In 1982, the Supreme Court decided in Plyler v. Doe that all students, regardless of their immigration status, are guaranteed a K-12 education. But the decision did not extend to higher education.

Tennessee Promise has been a game-changer for many students by helping them even consider college. That’s why Glencliff requires all students to participate in the nine-month process toward getting the scholarship. But when Houston goes into classes to help students sign up, the realities for undocumented immigrants also can crush their morale.

“I’ve found it very difficult,” she said. “I have to say, ‘In order to apply, you have to be a permanent resident or a citizen,’ and some of their faces just drop. … I think it can be heartbreaking.”

” I think it can be heartbreaking.”
Ellen Houston, guidance counselor

It can be hard for students to stay motivated when their chances are limited and they’re already struggling through language barriers and poverty.

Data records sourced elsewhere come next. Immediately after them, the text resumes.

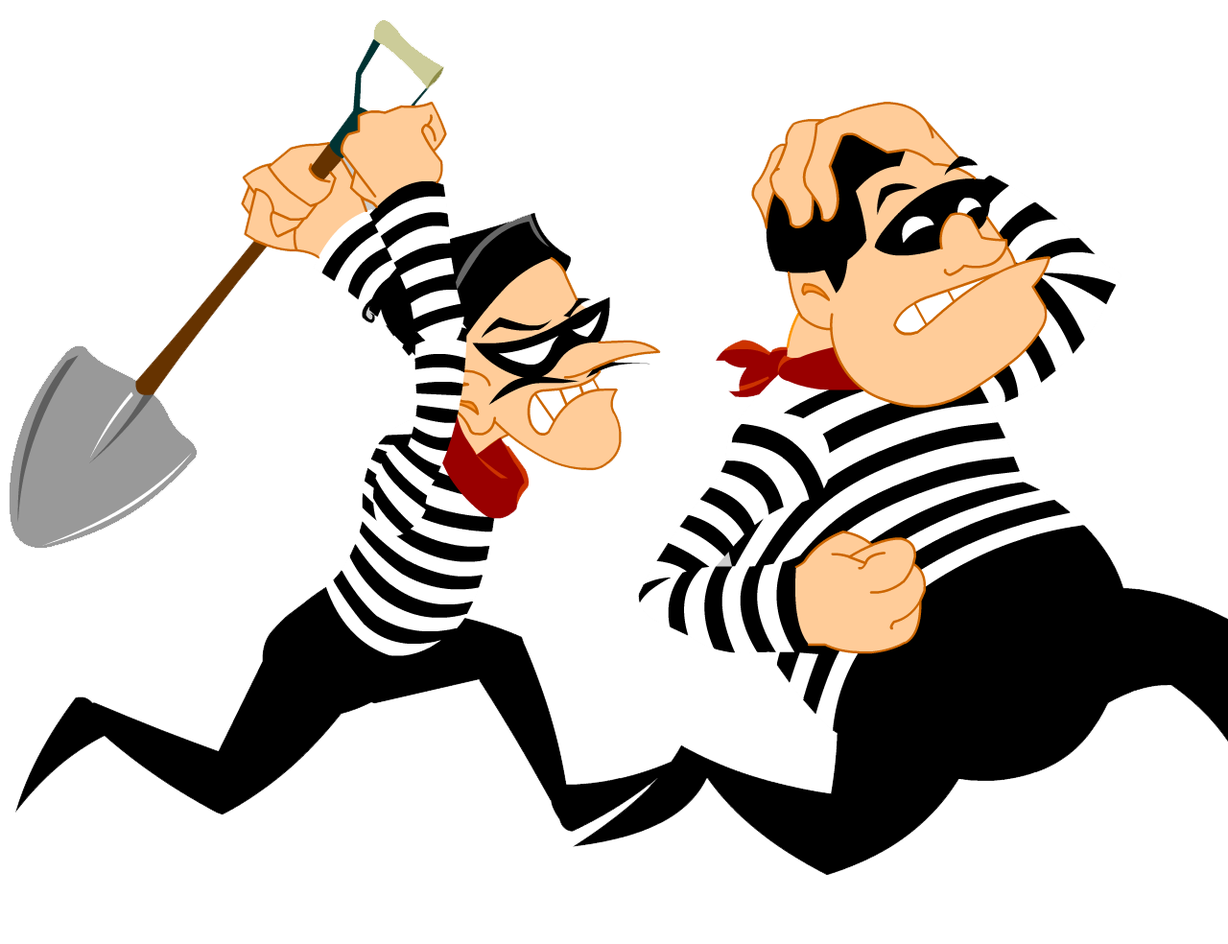
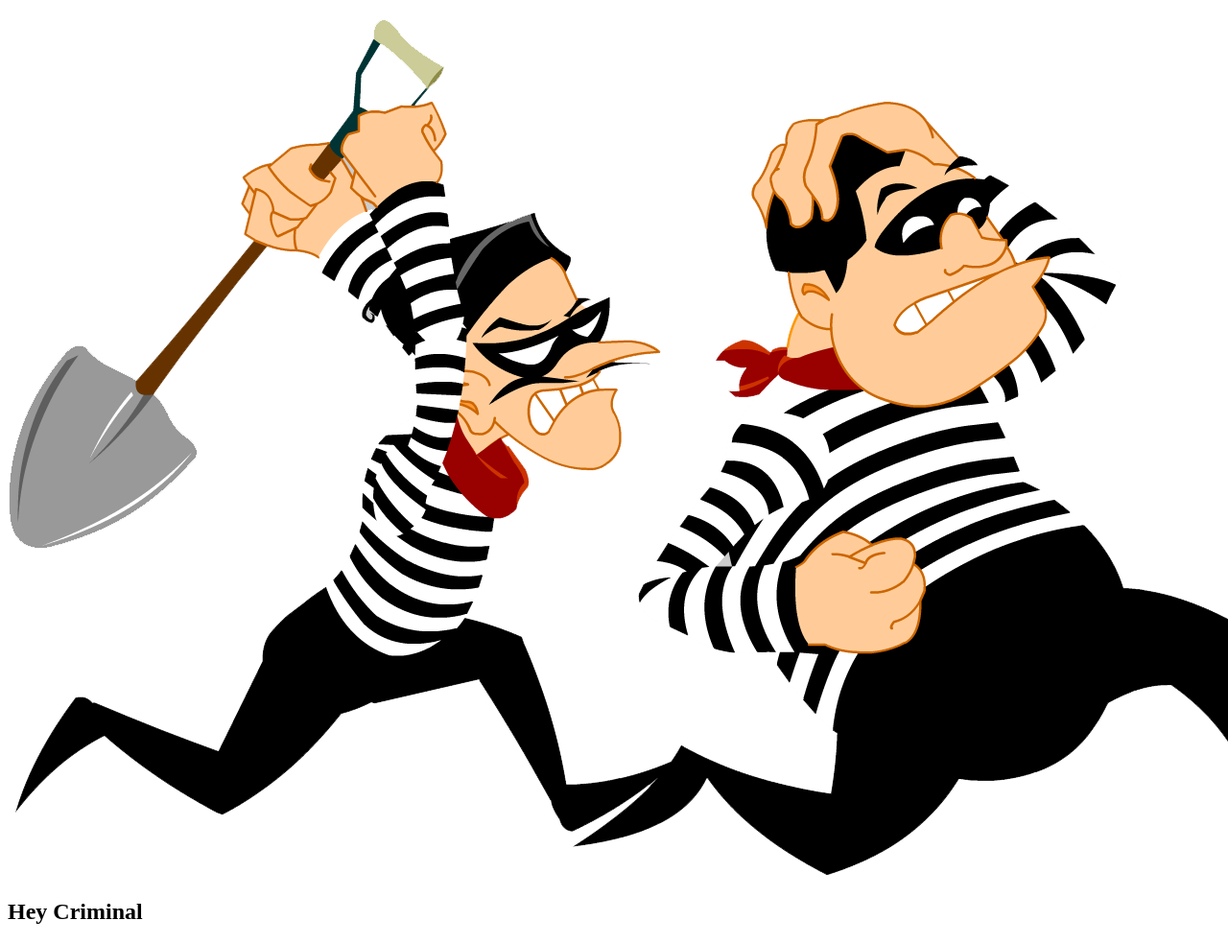
Before and after one commit to yayaremchuk/717-html, a plain HTML site: page index.html in a window 1280 px wide. Shown: the part 61-1045 px from the top of the page at 96% size. Before the commit the page ends 986 px from the top, so only its background shows below. Drawn offline with Linux system fonts and the light colour scheme.

Commit message:
added hey

```diff
--- a/index.html
+++ b/index.html
@@ -9,5 +9,6 @@
 <body>
     <h1>Hello HTML!</h1>
     <img src="img/criminals.jpg" alt="Criminals">
+    <h2>Hey Criminal</h2>
 </body>
 </html>
```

But, Houston says, things have gotten easier in Nashville for motivated undocumented students in the four years since she started working at Glencliff. Trevecca Nazarene University, in particular, has stepped up financial aid for undocumented students.

“I think for the students who are really high-achieving, it really does work out,” she said.

In their free time at Glencliff, students often can be found hanging out and flipping through college books in Houston’s spacious office, called “the Loft.” And like Escalera students, they are often already thinking past college.

“A lot of it is because how we grew up,” said Yesenia, an Escalera student with an eye toward attending Vanderbilt. “We want to pursue a field that can help other people — like doctors.”

Keyli nodded in agreement. “Being a doctor … back home, it was like being president,” she said, adding that she’s more likely to become an educator because the medical field makes her squeamish. “I want to help the younger generation get it,” she said.

Many want to stay in Tennessee, or return after further exploring the United States.

“I’ve lived here since I was 5, and Tennessee is awesome; it’s great,” Keyli said. “I’m Guatemalan. I go to a store that’s Mexican, and the owners are Arabic. It’s all different people.”

Tennessee’s diversity is a key reason the students think supporters of the tuition equality bill should keep trying.

“It would mean a lot to Tennessee,” Daniela said. “It would be an opportunity to show we can be united.”